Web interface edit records
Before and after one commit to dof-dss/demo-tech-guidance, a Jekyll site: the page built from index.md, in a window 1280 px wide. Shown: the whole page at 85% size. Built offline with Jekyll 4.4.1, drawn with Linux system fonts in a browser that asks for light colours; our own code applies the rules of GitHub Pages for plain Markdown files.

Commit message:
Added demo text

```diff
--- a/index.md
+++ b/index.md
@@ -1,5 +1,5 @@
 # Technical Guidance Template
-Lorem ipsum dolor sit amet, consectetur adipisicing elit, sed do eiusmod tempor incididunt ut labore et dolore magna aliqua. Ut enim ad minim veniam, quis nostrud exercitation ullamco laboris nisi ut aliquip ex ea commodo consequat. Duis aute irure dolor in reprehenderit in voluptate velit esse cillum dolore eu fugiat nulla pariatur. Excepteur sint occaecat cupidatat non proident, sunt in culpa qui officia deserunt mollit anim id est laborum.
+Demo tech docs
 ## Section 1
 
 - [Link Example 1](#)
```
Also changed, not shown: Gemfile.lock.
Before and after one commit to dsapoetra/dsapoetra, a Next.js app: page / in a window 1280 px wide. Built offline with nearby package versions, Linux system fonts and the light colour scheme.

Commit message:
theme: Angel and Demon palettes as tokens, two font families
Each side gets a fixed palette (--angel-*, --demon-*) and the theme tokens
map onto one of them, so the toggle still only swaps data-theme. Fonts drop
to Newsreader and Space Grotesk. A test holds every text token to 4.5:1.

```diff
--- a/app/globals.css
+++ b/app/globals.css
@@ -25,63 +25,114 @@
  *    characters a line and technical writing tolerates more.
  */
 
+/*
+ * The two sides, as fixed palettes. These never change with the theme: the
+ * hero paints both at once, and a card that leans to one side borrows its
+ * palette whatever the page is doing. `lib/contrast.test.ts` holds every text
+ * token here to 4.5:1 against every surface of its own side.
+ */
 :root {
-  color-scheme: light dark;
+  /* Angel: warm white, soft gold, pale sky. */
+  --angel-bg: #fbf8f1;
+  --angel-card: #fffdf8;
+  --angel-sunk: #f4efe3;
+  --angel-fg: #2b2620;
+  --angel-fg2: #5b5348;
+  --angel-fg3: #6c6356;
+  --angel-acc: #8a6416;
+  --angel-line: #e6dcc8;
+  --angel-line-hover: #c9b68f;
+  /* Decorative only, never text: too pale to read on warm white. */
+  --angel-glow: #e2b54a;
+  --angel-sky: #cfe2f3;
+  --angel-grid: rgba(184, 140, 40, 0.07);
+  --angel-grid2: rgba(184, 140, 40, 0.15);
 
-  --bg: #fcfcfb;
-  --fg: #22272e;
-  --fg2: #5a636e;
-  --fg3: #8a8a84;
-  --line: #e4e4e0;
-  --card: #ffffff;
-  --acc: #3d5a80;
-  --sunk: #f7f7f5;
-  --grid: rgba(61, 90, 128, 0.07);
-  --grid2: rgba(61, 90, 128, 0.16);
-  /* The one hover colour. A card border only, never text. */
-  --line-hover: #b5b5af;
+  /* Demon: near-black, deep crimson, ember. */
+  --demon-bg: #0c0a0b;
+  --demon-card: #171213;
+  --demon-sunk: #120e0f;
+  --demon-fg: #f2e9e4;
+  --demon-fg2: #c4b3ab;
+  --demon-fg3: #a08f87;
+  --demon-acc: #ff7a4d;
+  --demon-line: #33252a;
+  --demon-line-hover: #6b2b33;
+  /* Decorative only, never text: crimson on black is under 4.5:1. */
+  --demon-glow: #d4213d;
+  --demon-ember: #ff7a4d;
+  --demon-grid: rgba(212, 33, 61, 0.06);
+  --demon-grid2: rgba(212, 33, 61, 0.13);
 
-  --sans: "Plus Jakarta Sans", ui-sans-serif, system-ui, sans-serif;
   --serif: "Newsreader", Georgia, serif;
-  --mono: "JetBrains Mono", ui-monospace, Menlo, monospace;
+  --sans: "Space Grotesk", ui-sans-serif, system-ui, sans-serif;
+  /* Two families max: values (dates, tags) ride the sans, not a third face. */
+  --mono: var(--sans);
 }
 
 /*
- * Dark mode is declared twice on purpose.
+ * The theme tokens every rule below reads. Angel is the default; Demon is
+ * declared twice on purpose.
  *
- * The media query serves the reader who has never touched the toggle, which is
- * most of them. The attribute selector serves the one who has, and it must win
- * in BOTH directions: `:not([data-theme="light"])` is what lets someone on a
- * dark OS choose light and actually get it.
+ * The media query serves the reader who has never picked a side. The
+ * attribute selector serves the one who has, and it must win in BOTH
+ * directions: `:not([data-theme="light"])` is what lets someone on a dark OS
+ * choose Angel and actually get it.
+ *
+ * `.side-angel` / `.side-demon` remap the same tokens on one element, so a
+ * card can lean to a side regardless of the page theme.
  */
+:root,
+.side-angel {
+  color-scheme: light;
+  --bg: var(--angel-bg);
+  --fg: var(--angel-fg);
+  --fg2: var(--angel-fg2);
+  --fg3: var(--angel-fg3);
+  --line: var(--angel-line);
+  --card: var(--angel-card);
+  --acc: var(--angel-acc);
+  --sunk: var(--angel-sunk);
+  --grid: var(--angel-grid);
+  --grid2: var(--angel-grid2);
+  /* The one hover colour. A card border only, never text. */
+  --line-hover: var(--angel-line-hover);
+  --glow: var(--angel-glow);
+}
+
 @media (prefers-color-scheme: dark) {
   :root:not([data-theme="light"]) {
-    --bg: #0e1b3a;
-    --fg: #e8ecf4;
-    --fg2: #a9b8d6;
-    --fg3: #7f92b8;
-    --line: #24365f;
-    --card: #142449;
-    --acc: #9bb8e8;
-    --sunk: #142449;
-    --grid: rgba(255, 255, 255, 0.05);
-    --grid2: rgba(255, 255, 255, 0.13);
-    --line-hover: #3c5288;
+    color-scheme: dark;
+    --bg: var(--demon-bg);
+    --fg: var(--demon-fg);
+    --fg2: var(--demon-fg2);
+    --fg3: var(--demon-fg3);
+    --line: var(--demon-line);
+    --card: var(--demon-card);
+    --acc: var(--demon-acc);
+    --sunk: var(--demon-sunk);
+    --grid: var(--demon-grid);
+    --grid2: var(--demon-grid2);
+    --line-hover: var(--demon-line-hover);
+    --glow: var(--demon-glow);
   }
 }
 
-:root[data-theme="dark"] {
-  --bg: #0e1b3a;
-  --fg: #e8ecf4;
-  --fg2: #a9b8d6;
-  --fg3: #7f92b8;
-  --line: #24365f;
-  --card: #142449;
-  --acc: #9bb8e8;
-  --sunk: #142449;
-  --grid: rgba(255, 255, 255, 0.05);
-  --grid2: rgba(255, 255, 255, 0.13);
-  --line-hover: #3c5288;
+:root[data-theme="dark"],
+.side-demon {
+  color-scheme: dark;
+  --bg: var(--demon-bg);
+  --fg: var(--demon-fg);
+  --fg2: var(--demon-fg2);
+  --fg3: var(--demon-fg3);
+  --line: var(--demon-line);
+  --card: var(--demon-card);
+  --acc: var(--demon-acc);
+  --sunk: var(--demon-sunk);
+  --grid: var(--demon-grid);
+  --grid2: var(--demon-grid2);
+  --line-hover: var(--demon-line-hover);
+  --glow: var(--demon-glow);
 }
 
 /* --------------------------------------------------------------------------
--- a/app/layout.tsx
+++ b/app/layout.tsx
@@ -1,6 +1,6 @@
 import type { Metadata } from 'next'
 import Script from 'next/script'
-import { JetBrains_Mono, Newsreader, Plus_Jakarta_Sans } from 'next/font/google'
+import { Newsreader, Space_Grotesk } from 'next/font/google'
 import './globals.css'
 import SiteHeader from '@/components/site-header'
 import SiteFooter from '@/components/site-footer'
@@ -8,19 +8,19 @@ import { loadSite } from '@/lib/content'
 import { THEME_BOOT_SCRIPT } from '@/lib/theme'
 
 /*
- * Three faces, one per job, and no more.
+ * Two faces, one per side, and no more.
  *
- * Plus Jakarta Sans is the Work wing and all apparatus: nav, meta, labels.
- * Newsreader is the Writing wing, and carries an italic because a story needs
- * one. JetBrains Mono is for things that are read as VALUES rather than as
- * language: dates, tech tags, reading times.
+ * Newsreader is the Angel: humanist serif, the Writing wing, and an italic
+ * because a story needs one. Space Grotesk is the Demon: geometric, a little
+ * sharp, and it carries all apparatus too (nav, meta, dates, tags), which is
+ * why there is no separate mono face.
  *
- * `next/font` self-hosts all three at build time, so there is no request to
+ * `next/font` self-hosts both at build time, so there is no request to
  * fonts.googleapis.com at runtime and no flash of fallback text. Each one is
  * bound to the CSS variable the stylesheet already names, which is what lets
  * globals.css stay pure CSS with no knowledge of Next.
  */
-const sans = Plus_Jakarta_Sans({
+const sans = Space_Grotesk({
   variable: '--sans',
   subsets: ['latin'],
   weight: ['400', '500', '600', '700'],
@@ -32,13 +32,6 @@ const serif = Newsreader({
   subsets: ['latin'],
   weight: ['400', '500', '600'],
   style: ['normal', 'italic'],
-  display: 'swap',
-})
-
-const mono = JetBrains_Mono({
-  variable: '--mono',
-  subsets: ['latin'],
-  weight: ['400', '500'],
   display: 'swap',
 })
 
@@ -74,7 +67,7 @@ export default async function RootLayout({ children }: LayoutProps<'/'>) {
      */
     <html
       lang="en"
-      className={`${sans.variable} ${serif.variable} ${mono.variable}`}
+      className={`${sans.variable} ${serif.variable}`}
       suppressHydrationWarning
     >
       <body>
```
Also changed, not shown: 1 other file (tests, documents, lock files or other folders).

EXERCISE:
Copy out all the lines of the records that include "rgba".

ANSWER FOR THIS EXERCISE:
+  --angel-grid: rgba(184, 140, 40, 0.07);
+  --angel-grid2: rgba(184, 140, 40, 0.15);
-  --grid: rgba(61, 90, 128, 0.07);
-  --grid2: rgba(61, 90, 128, 0.16);
+  --demon-grid: rgba(212, 33, 61, 0.06);
+  --demon-grid2: rgba(212, 33, 61, 0.13);
-    --grid: rgba(255, 255, 255, 0.05);
-    --grid2: rgba(255, 255, 255, 0.13);
-  --grid: rgba(255, 255, 255, 0.05);
-  --grid2: rgba(255, 255, 255, 0.13);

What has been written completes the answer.